The Illinois Department of Public Health regulates who may work in the state in the healthcare field. To work as a certified nursing assistant one must complete an approved training program and pass a competency test. The test covers communication, basic nursing skills, personal care skills, restorative skills, mental health and social service, and patients’ rights. Testing is done at various locations throughout Illinois, most of them community colleges. A list of testing centers can be found at http://www.nurseaidetesting.com/testsites.asp.

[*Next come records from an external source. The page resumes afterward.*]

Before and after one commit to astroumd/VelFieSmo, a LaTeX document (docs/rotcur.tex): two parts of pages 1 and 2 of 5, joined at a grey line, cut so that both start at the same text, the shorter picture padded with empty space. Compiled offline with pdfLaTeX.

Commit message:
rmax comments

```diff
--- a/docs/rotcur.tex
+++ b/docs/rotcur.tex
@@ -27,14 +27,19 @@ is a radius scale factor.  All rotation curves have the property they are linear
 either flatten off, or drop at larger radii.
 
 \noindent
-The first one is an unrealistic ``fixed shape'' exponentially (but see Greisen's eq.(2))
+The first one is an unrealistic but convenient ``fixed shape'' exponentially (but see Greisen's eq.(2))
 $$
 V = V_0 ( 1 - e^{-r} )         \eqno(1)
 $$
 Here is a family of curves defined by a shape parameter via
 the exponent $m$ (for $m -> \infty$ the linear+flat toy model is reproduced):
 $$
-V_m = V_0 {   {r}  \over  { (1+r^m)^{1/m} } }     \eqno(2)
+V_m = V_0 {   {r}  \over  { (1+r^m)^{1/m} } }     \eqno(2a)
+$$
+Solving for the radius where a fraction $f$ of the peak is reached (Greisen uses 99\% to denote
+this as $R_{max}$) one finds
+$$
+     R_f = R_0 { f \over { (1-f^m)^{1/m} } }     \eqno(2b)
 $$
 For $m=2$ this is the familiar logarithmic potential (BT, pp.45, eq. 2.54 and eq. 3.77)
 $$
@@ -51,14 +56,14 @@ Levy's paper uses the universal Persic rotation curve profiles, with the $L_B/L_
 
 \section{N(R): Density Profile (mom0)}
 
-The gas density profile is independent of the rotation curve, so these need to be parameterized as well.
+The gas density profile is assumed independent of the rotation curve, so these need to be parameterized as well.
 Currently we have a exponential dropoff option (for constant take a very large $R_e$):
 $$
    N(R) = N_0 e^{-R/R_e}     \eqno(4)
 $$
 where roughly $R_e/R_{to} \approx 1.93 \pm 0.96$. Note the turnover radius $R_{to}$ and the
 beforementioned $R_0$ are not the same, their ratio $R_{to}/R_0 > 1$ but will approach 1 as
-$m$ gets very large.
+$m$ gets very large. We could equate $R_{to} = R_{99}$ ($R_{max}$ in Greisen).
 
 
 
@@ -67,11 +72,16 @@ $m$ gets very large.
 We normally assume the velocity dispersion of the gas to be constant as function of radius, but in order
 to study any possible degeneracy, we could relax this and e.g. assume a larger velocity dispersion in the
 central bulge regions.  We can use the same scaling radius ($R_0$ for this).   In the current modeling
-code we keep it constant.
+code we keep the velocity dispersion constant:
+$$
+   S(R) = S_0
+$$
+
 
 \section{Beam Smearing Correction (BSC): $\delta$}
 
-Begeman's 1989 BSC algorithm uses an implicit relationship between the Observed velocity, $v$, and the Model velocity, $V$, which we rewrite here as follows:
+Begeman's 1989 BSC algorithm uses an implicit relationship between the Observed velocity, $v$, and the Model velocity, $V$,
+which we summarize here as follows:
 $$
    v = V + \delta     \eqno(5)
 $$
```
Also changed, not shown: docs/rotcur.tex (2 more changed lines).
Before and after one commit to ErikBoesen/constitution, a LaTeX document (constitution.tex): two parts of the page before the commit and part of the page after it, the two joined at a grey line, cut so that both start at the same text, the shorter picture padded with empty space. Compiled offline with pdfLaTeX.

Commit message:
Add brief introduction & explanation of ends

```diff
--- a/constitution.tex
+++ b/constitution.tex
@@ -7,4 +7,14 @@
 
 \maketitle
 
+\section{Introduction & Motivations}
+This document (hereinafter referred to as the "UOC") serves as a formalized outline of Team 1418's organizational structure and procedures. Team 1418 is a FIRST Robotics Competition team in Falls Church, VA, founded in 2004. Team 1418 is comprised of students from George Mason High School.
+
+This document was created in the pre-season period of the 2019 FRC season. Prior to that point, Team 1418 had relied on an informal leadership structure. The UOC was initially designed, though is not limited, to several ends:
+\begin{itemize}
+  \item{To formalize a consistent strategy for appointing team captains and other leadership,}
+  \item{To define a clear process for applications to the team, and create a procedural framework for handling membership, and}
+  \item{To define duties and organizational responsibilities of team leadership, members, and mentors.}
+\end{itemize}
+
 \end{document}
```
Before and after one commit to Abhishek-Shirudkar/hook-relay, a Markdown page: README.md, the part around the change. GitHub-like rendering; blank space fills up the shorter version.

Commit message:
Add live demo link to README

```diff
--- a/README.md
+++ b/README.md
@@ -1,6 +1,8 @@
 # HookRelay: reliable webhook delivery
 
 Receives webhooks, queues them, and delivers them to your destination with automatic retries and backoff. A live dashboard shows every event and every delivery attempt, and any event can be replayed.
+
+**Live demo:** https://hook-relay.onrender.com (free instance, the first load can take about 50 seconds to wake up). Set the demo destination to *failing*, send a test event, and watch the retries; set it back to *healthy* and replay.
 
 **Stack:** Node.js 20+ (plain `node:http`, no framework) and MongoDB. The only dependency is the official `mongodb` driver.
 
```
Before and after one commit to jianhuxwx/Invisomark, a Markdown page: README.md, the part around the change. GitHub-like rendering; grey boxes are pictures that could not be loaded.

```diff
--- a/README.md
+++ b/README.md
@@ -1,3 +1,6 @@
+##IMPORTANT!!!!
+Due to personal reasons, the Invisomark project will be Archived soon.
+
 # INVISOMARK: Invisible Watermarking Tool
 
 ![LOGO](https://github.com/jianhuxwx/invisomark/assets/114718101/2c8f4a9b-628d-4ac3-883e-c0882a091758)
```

The State of Illinois does not issue certificates. Individual programs can issue certificates, but they are not required to do so. To prove competence to an employer, nurses’ aides are listed on a register. Those who are on the register can look up their status with their social security numbers at http://www.idph.state.il.us/nar/index.htm, print the page, and give a copy to prospective employers. To stay on the register nurses’ assistants must work for money. If a nurses’ aide goes for 24 months or longer after passing the competency exam without working for pay, he or she will be dropped from the registry. After being dropped he or she can either retake the training course and retake the test or just retake the test.
Training is offered at community colleges, healthcare facilities, adult education centers, high schools and vocational training programs throughout the state. Programs vary from one to another. Lewis and Clark Community College in Godfrey, for instance, offers six 8-hour days working with patients as well as 6 credit hours of class instruction. Spoon River College in Havana offers a 7-credit hour program. Holy Family Medical Center’s program, in Chicago, consists of 94 hours of lecture and 49 hours of clinical work. The program issues a certificate upon completion. To find more programs and their locations, see http://www.nurseaidetesting.com/trainingpgms.asp.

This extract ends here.